This is why I like Mending even though I still think it's OP. I never really liked mining and now I don't have to. What I enjoy is building and since I put Mending on all my gear, I haven't used a single diamond. I have about 15 stacks of diamonds so that's likely to last me forever now.
People were moaning about AFK fish farms but I have found trading is an even easier way to get Mending. Yesterday I cured two zombie villagers, one of which was a librarian who offered Mending as a first level trade. Whichever way you get Mending, it's not hard and nerfing farms will make almost no difference.
I still think Mending is OP, but I also still like it, because enchanting is such a screwed up system. If we had more control over enchanting then I might not mind having to make new gear from time to time. With the current system getting "perfect" gear is such a tedious, frustrating, time consuming and difficult task that I feel mending is needed to balance out the mess Mojang made of enchanting.

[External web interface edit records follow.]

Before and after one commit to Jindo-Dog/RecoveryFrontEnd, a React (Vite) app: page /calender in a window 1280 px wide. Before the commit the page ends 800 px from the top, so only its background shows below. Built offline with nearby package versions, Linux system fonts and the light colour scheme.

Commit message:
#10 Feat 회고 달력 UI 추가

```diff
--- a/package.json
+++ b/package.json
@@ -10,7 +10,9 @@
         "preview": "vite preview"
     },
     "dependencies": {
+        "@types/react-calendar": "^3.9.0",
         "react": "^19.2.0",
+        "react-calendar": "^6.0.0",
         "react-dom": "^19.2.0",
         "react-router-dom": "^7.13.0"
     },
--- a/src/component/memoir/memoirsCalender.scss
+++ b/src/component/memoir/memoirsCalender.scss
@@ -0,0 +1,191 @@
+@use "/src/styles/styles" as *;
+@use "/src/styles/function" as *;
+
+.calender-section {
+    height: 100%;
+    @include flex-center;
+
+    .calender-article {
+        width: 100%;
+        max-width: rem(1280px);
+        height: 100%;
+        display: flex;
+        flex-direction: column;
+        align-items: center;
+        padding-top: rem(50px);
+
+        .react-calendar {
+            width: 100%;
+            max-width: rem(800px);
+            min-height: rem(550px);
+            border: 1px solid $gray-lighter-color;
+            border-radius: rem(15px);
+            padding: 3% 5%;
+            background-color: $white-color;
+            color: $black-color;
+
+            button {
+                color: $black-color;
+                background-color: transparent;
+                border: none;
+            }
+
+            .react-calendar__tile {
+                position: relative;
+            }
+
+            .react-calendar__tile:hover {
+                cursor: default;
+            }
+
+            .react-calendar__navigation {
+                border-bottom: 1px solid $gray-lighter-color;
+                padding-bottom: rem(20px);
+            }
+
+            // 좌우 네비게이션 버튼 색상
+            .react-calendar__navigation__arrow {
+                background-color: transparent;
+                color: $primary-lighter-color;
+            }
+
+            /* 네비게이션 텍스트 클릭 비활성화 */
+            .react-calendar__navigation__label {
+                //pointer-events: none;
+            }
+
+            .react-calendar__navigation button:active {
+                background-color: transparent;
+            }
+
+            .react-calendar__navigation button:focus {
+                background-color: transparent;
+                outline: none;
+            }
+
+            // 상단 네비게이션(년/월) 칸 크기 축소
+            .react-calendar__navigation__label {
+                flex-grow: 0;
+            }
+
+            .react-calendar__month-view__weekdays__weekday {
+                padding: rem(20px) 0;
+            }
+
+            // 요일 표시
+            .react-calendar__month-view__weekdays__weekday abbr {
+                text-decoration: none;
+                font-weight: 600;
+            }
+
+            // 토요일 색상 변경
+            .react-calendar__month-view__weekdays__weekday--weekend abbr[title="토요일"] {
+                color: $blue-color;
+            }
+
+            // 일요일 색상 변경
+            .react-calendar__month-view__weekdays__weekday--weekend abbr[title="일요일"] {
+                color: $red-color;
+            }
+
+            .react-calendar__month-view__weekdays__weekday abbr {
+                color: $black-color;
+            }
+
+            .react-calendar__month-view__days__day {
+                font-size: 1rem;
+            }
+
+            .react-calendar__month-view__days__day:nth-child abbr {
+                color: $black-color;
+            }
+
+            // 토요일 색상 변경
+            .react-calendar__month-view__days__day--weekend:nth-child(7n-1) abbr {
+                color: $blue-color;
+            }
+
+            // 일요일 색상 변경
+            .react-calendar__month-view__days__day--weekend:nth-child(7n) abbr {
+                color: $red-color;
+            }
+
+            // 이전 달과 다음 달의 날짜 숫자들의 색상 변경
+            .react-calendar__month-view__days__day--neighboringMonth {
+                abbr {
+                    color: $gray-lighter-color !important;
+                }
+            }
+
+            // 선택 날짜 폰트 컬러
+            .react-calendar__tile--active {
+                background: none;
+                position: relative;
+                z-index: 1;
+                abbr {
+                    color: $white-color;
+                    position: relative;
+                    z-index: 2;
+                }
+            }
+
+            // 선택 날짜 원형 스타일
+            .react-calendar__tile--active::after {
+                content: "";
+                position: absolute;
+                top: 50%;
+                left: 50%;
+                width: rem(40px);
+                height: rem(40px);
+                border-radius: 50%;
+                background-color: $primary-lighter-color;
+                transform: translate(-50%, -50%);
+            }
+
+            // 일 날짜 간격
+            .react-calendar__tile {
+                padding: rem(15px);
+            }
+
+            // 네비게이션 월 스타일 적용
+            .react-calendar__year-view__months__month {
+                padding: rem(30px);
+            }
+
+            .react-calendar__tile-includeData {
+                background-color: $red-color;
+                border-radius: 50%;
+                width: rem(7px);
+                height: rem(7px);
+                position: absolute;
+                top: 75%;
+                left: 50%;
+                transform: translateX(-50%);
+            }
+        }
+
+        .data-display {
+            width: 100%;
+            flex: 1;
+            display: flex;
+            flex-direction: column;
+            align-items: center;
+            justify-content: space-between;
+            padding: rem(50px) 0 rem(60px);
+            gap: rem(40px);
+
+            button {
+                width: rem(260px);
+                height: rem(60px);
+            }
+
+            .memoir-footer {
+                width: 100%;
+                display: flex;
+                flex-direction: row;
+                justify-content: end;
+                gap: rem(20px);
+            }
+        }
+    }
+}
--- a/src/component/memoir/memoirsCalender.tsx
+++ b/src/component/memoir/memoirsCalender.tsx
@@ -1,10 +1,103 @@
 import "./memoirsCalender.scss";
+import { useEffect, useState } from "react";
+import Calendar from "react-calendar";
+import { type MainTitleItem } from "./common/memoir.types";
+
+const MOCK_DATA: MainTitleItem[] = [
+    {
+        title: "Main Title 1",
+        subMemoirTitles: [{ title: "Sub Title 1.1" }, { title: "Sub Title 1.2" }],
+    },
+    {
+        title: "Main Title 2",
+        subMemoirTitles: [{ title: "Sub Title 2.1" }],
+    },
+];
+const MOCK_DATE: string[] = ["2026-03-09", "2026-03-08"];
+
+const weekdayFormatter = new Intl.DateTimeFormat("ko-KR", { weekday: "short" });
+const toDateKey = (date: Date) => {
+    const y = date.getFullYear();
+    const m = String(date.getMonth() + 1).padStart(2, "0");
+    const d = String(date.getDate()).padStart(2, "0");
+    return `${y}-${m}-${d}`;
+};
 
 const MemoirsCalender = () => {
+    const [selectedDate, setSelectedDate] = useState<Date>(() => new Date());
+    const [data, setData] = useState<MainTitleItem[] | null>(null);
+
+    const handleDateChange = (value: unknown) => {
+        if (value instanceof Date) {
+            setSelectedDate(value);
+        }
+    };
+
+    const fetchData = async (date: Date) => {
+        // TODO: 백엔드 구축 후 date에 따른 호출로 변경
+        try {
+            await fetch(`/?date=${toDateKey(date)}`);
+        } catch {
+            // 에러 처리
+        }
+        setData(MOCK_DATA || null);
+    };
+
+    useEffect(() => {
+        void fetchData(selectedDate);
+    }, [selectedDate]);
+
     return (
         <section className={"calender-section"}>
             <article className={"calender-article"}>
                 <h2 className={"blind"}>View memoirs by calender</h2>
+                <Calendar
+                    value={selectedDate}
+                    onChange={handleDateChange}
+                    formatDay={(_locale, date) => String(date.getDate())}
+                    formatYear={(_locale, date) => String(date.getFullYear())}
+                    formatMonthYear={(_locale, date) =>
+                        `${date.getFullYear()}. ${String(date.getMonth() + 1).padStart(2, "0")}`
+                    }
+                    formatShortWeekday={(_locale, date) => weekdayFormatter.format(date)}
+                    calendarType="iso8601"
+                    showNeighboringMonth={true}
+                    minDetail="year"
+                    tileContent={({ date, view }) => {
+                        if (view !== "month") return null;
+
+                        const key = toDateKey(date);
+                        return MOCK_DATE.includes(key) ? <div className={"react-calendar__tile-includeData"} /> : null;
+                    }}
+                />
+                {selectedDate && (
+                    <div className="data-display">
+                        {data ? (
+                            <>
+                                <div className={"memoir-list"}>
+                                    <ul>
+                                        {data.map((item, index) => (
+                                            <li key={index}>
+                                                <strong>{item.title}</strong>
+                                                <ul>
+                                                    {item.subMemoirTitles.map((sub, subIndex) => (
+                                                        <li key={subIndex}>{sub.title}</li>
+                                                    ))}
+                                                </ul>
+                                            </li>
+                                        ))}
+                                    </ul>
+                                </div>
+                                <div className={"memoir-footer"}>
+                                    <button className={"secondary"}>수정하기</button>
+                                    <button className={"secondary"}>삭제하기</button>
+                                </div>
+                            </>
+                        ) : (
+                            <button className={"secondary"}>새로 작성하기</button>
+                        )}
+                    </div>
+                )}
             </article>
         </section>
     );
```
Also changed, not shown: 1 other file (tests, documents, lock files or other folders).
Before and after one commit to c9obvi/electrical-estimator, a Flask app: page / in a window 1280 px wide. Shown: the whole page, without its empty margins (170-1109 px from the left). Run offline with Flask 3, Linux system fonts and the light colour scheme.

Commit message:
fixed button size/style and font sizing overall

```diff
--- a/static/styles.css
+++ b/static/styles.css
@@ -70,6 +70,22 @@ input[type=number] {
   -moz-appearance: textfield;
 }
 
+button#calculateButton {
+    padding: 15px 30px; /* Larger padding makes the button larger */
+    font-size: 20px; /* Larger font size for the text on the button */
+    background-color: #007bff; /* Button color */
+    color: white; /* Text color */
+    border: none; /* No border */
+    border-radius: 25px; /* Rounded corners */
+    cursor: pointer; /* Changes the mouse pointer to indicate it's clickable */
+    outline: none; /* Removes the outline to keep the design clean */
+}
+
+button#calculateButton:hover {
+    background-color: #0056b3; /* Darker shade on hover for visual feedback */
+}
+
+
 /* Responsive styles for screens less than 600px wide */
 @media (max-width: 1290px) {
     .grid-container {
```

If we could craft enchants the way we craft other things, then replacing gear would just be part of the routine. You gather the materials you need to craft new armor, then get what you need to craft the enchants. It would actually be challenging, rather than rage inducingly frustrating.
Wasting lapis and XP on trash enchants while trying to get the table to give you something you actually want, only to have bane of arthropods or some other crap enchant tag along. How could anyone have thought that was a good idea? I mean, just think about what we do now, AFK fishing farms, infinite villager breeders, automated farms, trading halls, and it's all to avoid using the enchanting table.
I still think that they should use the old repair system and have Mending replace renaming - in fact, I actually implemented it in my mod, with a few changes to make non-Mending items cheaper than they were in vanilla while Mending items cost about the same; this makes it a bit more of a challenge to make gear that lasts forever (as opposed to just spending 7 levels + the base cost) while still requiring resources and anvils, and being unable to make maxed-out gear that lasts forever (particularly when combined with my mod's custom armor and tools, which can only be repaired with units due to the cost; the fact that you can buy any piece of diamond gear prior to 1.8 devalues diamonds as much as 1.9's Mending does, if not more since you don't even need to mine any to start with).
Along with this, reduce the chances of getting enchanted books from librarians (3 books per librarian, with one trade unlocked from the start, is a bit too much); I think that the more random trading system they had before 1.8 makes things more interesting (you still eventually unlock all of the same items but in completely different orders); back then you only got a single enchantment per librarian and there was only a 1.75% chance per final offer trade to unlock it (maybe a bit too rare, plus I got Mending easier than I should have by exploiting the fact that they can replace enchantments with cheaper ones even as their quality decreases, with a bunch of emeralds as a bonus from trading their last offer (an emerald for a written book) many times).
Related, I also still think the same about enchanting itself (as it was before 1.8; spend 30 levels (or more often, 1 or 22 levels + a book, then you don't need to waste diamond gear; level 22 is enough to give you decent enchantments, including the valuable Unbreaking III (unavailable from the table on weapons and armor in 1.6.4) while not being as expensive as 30) to get totally random enchantments; by comparison, 3 lapis + a bit over a third of the XP to get one known enchantment is nothing) - if you have gear that lasts forever why complain about it being a bit difficult to make the ideal gear? Even with the added challenge of getting Mending for my gear in my last world I took only slightly longer to get to the "end game" (when I actually start using said gear); including time I spent making a couple additional bases and railways later on about 86% of the time I played on the world was spent caving.